_Problem statement_:
Where a line below includes the word "width", copy that line.

_Data_:
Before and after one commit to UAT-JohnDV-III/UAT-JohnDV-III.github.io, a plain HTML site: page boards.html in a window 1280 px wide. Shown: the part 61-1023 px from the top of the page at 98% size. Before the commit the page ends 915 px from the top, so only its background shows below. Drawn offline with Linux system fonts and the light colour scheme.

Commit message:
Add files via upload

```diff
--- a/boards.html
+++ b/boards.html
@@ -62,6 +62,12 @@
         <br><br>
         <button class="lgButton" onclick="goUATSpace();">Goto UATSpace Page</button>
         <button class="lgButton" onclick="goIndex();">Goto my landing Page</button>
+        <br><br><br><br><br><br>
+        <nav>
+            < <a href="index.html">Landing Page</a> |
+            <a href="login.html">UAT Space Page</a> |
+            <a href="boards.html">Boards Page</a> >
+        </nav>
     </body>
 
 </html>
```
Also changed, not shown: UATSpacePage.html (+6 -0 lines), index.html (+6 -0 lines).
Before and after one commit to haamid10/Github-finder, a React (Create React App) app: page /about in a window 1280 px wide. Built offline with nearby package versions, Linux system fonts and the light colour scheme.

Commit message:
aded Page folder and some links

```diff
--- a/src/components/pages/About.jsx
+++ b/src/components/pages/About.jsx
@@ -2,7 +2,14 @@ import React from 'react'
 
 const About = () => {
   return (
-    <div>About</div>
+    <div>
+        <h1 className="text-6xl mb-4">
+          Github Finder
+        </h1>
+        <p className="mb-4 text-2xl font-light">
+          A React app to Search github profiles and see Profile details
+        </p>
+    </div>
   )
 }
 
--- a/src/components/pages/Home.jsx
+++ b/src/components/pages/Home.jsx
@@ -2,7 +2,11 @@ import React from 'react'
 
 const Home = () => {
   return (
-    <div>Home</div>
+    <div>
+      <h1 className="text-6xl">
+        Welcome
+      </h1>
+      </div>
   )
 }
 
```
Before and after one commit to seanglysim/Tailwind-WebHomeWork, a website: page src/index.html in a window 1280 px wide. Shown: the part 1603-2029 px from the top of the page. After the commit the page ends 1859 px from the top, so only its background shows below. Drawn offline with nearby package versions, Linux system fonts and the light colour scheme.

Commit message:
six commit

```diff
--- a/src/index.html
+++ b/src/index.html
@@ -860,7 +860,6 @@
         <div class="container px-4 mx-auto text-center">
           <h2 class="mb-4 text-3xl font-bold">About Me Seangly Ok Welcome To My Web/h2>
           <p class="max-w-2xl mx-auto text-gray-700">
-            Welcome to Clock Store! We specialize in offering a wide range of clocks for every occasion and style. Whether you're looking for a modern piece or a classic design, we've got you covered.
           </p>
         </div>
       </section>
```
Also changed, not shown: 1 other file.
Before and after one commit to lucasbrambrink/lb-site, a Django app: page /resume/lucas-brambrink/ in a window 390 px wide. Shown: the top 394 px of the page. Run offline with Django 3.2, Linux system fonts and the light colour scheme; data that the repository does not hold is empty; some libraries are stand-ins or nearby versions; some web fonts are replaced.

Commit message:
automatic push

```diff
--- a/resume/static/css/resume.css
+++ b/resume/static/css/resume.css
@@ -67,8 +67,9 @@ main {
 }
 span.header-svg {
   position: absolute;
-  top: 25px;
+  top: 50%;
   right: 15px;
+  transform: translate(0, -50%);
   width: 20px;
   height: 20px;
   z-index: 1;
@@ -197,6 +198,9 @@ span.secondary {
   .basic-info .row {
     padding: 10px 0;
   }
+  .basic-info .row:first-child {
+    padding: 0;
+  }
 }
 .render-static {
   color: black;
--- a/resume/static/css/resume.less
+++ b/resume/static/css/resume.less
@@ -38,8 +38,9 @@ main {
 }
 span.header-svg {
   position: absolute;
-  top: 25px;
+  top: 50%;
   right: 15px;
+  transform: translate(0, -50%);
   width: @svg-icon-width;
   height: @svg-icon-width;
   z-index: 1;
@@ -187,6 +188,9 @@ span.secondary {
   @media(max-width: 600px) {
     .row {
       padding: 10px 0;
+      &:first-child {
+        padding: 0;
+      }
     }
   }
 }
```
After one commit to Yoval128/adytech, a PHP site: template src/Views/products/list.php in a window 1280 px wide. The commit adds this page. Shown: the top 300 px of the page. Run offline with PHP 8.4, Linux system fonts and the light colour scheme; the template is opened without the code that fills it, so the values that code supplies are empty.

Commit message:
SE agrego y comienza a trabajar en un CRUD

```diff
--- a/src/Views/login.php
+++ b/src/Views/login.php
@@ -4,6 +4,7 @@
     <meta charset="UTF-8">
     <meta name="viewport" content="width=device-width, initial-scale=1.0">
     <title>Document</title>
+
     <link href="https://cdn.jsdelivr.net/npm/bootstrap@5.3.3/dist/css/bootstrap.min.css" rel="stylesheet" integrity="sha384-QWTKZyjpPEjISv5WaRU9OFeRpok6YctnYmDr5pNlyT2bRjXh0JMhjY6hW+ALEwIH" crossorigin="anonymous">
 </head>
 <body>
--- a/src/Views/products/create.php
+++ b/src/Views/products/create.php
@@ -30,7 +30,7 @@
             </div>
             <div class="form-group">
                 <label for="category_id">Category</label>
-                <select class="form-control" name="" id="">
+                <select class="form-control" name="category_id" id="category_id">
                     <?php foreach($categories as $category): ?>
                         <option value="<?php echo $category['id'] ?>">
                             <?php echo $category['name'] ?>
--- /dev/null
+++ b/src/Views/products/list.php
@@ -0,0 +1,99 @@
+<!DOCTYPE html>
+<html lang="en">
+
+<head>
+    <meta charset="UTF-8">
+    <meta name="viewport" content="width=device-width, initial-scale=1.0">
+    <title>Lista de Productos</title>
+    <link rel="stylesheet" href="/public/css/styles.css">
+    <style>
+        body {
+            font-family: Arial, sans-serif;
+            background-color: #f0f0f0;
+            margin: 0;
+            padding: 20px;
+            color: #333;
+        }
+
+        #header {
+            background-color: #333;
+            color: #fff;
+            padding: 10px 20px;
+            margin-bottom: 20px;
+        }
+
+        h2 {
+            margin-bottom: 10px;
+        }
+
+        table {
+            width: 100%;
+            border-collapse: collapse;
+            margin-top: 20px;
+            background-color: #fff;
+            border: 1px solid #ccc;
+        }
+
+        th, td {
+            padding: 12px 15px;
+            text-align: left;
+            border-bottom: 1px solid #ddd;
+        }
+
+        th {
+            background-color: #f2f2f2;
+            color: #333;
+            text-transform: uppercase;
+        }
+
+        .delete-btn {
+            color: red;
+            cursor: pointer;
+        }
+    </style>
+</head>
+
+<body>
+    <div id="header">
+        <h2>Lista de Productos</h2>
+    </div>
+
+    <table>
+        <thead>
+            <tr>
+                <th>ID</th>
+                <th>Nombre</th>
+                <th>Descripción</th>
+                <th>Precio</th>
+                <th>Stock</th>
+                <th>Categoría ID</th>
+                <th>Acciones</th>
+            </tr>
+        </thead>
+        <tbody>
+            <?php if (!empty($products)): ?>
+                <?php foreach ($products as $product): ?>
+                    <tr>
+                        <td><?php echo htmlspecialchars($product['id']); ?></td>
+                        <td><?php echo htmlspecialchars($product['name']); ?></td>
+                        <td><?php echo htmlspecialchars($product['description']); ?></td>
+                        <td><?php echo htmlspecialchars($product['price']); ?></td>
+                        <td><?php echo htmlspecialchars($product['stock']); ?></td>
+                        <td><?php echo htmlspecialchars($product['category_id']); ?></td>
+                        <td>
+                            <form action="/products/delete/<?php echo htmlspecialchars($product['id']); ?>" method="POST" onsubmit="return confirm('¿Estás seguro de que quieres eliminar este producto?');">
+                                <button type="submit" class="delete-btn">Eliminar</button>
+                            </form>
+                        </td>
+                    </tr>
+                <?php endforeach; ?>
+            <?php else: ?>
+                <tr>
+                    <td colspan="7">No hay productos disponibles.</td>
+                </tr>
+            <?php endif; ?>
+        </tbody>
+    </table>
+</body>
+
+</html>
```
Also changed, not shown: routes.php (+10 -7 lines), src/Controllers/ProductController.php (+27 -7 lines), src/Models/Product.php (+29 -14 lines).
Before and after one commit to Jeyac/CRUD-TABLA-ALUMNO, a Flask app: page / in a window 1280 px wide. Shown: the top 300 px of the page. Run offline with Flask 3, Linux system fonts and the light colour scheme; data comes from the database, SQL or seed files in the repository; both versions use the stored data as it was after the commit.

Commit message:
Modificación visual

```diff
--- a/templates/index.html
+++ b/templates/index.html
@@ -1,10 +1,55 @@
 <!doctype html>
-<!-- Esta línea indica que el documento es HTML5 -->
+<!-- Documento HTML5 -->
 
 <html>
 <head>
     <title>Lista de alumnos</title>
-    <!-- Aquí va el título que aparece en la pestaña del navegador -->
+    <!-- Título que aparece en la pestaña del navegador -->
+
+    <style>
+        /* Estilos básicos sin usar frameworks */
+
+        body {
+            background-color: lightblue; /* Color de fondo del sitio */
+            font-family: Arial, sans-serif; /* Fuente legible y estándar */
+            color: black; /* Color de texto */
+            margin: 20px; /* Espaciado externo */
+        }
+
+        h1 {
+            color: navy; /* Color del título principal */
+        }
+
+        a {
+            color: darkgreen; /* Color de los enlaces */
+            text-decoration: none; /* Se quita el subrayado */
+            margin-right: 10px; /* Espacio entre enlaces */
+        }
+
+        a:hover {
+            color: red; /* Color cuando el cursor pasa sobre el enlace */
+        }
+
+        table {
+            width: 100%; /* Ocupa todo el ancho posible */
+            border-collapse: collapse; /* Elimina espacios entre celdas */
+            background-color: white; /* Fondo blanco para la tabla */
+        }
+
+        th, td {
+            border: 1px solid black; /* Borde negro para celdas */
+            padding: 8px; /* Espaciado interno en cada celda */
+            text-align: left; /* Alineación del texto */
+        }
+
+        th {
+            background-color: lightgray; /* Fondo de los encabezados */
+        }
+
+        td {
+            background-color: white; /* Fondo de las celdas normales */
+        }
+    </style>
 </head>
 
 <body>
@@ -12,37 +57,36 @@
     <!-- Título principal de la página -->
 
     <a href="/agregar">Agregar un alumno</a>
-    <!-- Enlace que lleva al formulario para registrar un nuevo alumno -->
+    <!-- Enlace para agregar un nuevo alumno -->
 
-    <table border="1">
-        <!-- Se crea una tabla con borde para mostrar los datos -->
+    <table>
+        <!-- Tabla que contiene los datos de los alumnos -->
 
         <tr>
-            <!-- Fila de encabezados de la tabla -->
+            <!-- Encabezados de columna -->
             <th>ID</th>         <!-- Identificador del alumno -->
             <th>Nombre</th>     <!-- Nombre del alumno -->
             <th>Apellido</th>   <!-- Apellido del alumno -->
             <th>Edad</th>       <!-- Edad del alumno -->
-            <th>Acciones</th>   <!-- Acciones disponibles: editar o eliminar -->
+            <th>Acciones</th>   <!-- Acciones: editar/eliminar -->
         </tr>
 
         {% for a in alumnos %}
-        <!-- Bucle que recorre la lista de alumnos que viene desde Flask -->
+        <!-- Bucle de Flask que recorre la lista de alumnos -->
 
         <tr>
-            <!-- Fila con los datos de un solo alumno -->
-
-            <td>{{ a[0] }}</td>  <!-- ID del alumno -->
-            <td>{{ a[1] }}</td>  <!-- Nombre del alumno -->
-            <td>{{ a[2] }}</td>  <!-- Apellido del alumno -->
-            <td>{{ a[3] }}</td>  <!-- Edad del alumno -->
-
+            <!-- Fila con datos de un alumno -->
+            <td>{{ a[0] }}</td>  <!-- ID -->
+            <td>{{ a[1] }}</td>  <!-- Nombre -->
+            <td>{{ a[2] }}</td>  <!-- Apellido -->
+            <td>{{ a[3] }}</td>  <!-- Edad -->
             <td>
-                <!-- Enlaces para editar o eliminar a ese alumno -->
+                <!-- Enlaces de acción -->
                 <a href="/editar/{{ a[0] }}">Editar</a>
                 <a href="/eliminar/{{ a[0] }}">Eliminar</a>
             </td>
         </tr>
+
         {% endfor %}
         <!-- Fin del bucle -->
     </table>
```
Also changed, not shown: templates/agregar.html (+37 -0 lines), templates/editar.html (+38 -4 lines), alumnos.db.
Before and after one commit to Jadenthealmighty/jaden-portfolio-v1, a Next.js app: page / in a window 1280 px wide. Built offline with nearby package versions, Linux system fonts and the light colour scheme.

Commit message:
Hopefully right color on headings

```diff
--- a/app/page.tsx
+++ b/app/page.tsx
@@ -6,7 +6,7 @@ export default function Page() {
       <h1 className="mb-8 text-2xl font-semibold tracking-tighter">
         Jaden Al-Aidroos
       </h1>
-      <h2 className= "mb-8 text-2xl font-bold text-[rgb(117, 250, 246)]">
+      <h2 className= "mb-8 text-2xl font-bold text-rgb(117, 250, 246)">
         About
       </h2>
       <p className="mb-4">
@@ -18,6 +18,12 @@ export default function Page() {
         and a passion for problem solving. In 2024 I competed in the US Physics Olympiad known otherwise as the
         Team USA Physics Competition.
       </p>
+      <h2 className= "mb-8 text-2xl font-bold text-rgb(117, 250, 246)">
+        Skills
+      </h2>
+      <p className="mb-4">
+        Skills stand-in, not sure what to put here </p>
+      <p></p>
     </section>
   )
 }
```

_Written solution_:
   width: 20px;
   width: @svg-icon-width;
   height: @svg-icon-width;
   @media(max-width: 600px) {
     <meta name="viewport" content="width=device-width, initial-scale=1.0">
+    <meta name="viewport" content="width=device-width, initial-scale=1.0">
+            width: 100%;
+            width: 100%; /* Ocupa todo el ancho posible */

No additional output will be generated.